● ABOUT THIS TASK
Nothing but the pictures may be dropped; the rest of the listing is to be written out exactly.

● STUDY MATERIAL
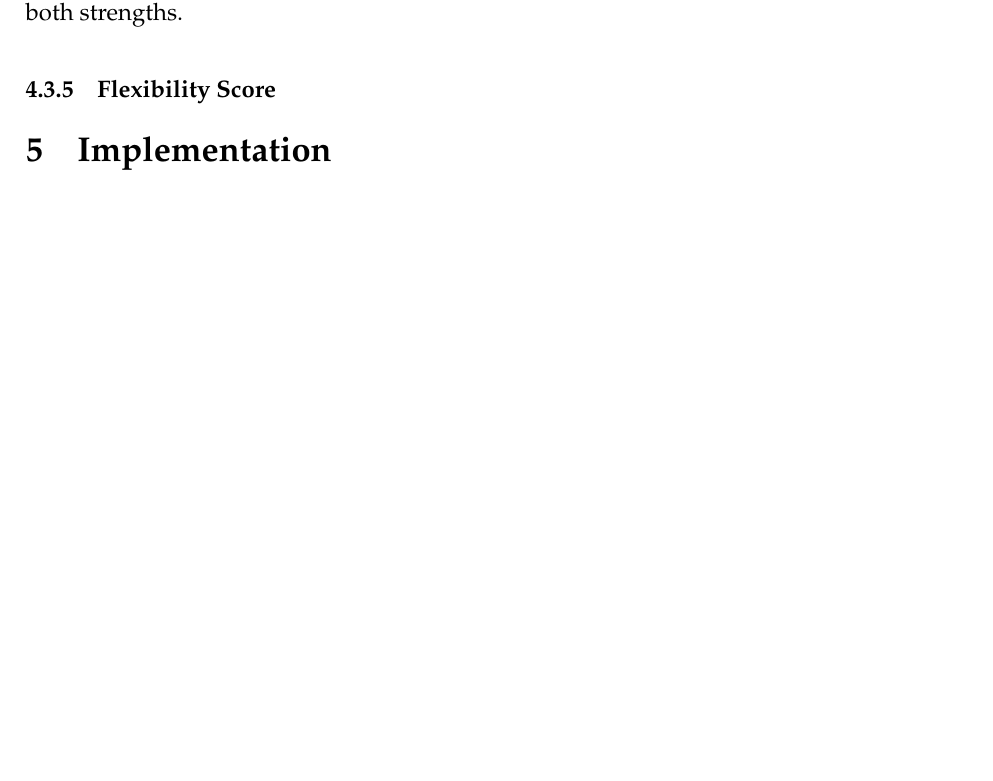
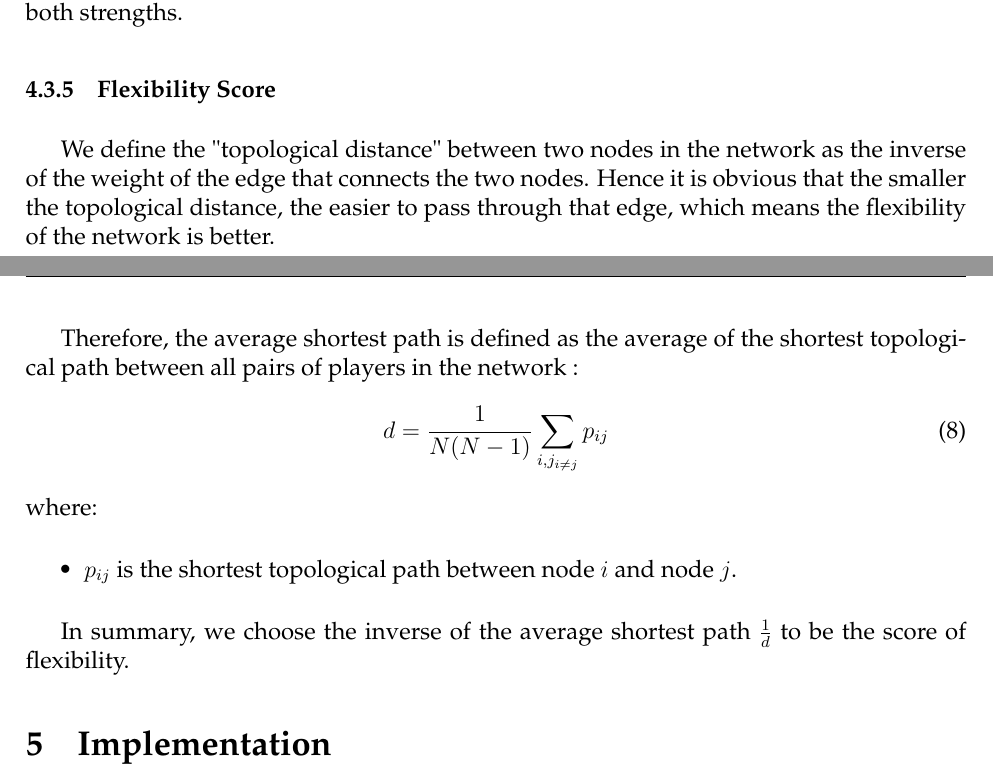
Before and after one commit to Verg-Avesta/MCMS-Thesis, a LaTeX thesis (team_name.tex): part of page 13 of 22 before the commit and two parts of pages 13 and 14 of 22 after it, the two joined at a grey line, cut so that both start at the same text, the shorter picture padded with empty space. Compiled offline with pdfLaTeX.

Commit message:
update flexibility

```diff
--- a/team_name.tex
+++ b/team_name.tex
@@ -318,6 +319,18 @@
 
 	In summary, we define robustness score $RB$ as $RB = 0.5C + 0.5\lambda_{1}$, which will maintain both strengths.
 \subsubsection{Flexibility Score}
+	We define the "topological distance" between two nodes in the network as the inverse of the weight of the edge that connects the two nodes. Hence it is obvious that the smaller the topological distance, the easier to pass through that edge, which means the flexibility of the network is better.
+
+	Therefore, the average shortest path is defined as the average of the shortest topological path between all pairs of players in the network :
+	\begin{equation}\label{eq:d}
+		d = \frac{1}{N(N-1)} \sum_{i,j_{i \ne j}}p_{ij}
+	\end{equation}
+	where:
+	\begin{itemize}
+		\item 	$p_{ij}$ is the shortest topological path between node $i$ and node $j$.
+	\end{itemize}
+
+	In summary, we choose the inverse of the average shortest path $\frac{1}{d}$ to be the score of flexibility.
 \section{Implementation}
 	In this section, we will analyze network patterns and teamwork indicators of Huskies' football passing network by studying the data given in problem.
 \subsection{Network Patterns}
```
Also changed, not shown: team_name.tex (1 more changed lines).
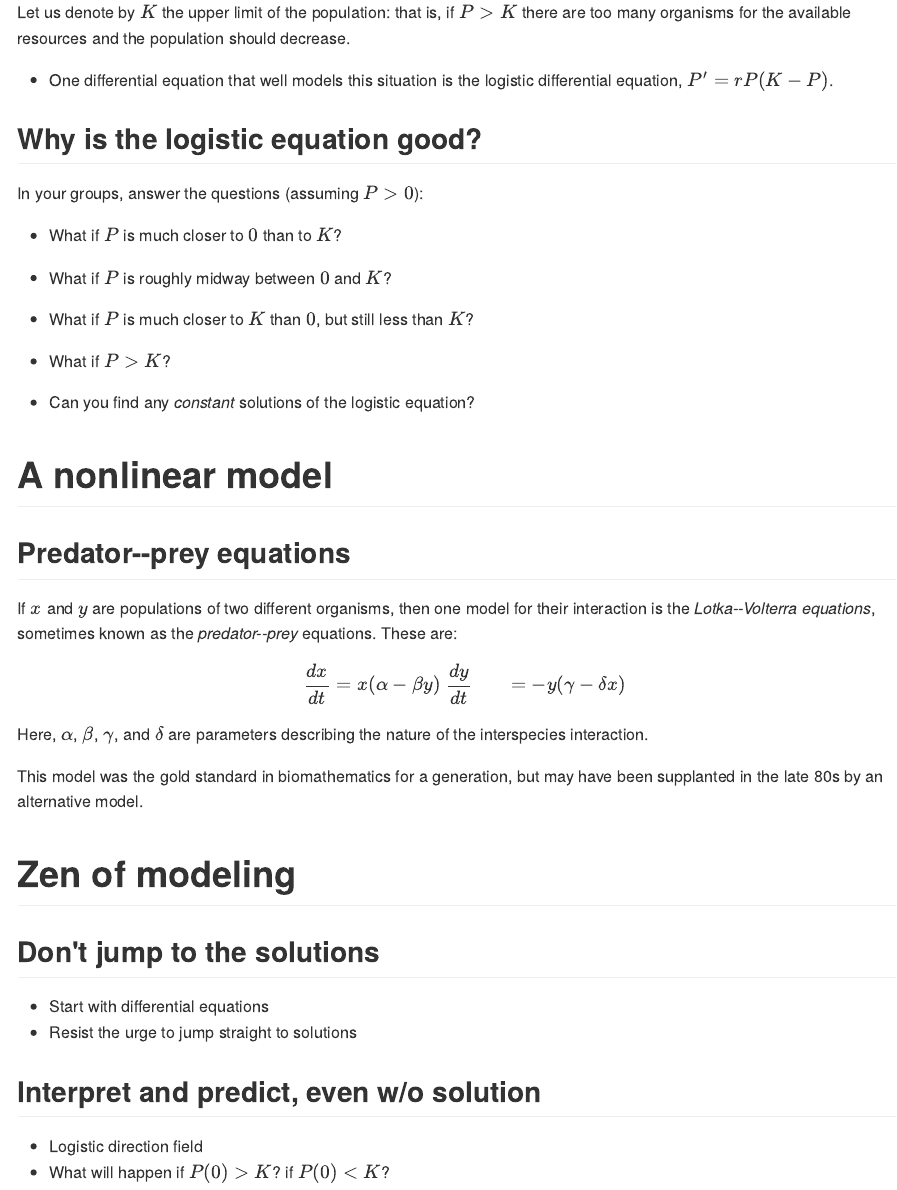
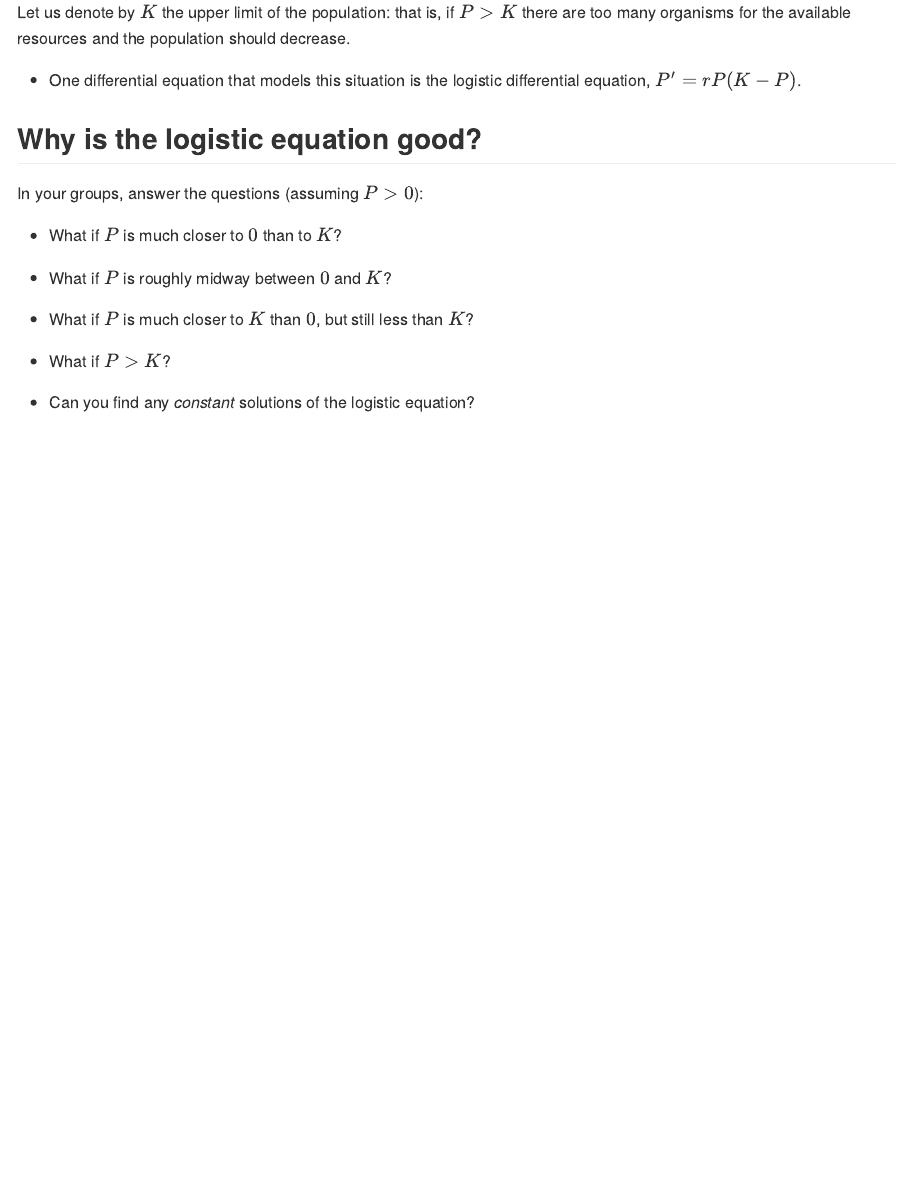
Before and after one commit to daverosoff/degd, an R Markdown document (decks/02/Deck.Rmd): the page in a window 1100 px wide, from 2130 px down. The pictures show the output file decks/02/Deck.md that the author committed with the source, drawn offline in the style of GitHub.

Commit message:
d02 2014-02-21 08:49

```diff
--- a/decks/02/Deck.Rmd
+++ b/decks/02/Deck.Rmd
@@ -88,7 +88,7 @@ Let us denote by $K$ the upper limit of the population: that is,
 if $P > K$ there are too many organisms for the available resources
 and the population should decrease.
 
-- One differential equation that well models this situation is the
+- One differential equation that models this situation is the
 logistic differential equation, $P' = rP(K-P)$.
 
 ## Why is the logistic equation good?
@@ -101,32 +101,3 @@ In your groups, answer the questions (assuming $P > 0$):
 - What if $P > K$?
 
 - Can you find any *constant* solutions of the logistic equation?
-
-# A nonlinear model
-
-## Predator--prey equations
-
-If $x$ and $y$ are populations of two different organisms, then one model
-for their interaction is the *Lotka--Volterra equations*, sometimes known
-as the *predator--prey* equations. These are:
-\begin{align*}
-    \frac{dx}{dt} &= x(\alpha - \beta y) \\
-    \frac{dy}{dt} &= -y(\gamma - \delta x)
-\end{align*}
-Here, $\alpha$, $\beta$, $\gamma$, and $\delta$ are parameters describing
-the nature of the interspecies interaction.
-
-This model was the gold standard in biomathematics for a generation, but
-may have been supplanted in the late 80s by an alternative model.
-
-# Zen of modeling
-
-## Don't jump to the solutions
-
-- Start with differential equations
-- Resist the urge to jump straight to solutions
-
-## Interpret and predict, even w/o solution
-
-- Logistic direction field
-- What will happen if $P(0) > K$? if $P(0) < K$?
```
Also changed, not shown: schedules/main.md (+4 -3 lines), decks/02/Deck.md, decks/02/Deck.pdf, decks/02/Deck.Rmd (2 more changed lines).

● FINISHED TASK
Before and after one commit to Verg-Avesta/MCMS-Thesis, a LaTeX thesis (team_name.tex): part of page 13 of 22 before the commit and two parts of pages 13 and 14 of 22 after it, the two joined at a grey line, cut so that both start at the same text, the shorter picture padded with empty space. Compiled offline with pdfLaTeX.

Commit message:
update flexibility

```diff
--- a/team_name.tex
+++ b/team_name.tex
@@ -318,6 +319,18 @@
 
 	In summary, we define robustness score $RB$ as $RB = 0.5C + 0.5\lambda_{1}$, which will maintain both strengths.
 \subsubsection{Flexibility Score}
+	We define the "topological distance" between two nodes in the network as the inverse of the weight of the edge that connects the two nodes. Hence it is obvious that the smaller the topological distance, the easier to pass through that edge, which means the flexibility of the network is better.
+
+	Therefore, the average shortest path is defined as the average of the shortest topological path between all pairs of players in the network :
+	\begin{equation}\label{eq:d}
+		d = \frac{1}{N(N-1)} \sum_{i,j_{i \ne j}}p_{ij}
+	\end{equation}
+	where:
+	\begin{itemize}
+		\item 	$p_{ij}$ is the shortest topological path between node $i$ and node $j$.
+	\end{itemize}
+
+	In summary, we choose the inverse of the average shortest path $\frac{1}{d}$ to be the score of flexibility.
 \section{Implementation}
 	In this section, we will analyze network patterns and teamwork indicators of Huskies' football passing network by studying the data given in problem.
 \subsection{Network Patterns}
```
Also changed, not shown: team_name.tex (1 more changed lines).
Before and after one commit to daverosoff/degd, an R Markdown document (decks/02/Deck.Rmd): the page in a window 1100 px wide, from 2130 px down. The pictures show the output file decks/02/Deck.md that the author committed with the source, drawn offline in the style of GitHub.

Commit message:
d02 2014-02-21 08:49

```diff
--- a/decks/02/Deck.Rmd
+++ b/decks/02/Deck.Rmd
@@ -88,7 +88,7 @@ Let us denote by $K$ the upper limit of the population: that is,
 if $P > K$ there are too many organisms for the available resources
 and the population should decrease.
 
-- One differential equation that well models this situation is the
+- One differential equation that models this situation is the
 logistic differential equation, $P' = rP(K-P)$.
 
 ## Why is the logistic equation good?
@@ -101,32 +101,3 @@ In your groups, answer the questions (assuming $P > 0$):
 - What if $P > K$?
 
 - Can you find any *constant* solutions of the logistic equation?
-
-# A nonlinear model
-
-## Predator--prey equations
-
-If $x$ and $y$ are populations of two different organisms, then one model
-for their interaction is the *Lotka--Volterra equations*, sometimes known
-as the *predator--prey* equations. These are:
-\begin{align*}
-    \frac{dx}{dt} &= x(\alpha - \beta y) \\
-    \frac{dy}{dt} &= -y(\gamma - \delta x)
-\end{align*}
-Here, $\alpha$, $\beta$, $\gamma$, and $\delta$ are parameters describing
-the nature of the interspecies interaction.
-
-This model was the gold standard in biomathematics for a generation, but
-may have been supplanted in the late 80s by an alternative model.
-
-# Zen of modeling
-
-## Don't jump to the solutions
-
-- Start with differential equations
-- Resist the urge to jump straight to solutions
-
-## Interpret and predict, even w/o solution
-
-- Logistic direction field
-- What will happen if $P(0) > K$? if $P(0) < K$?
```
Also changed, not shown: schedules/main.md (+4 -3 lines), decks/02/Deck.md, decks/02/Deck.pdf, decks/02/Deck.Rmd (2 more changed lines).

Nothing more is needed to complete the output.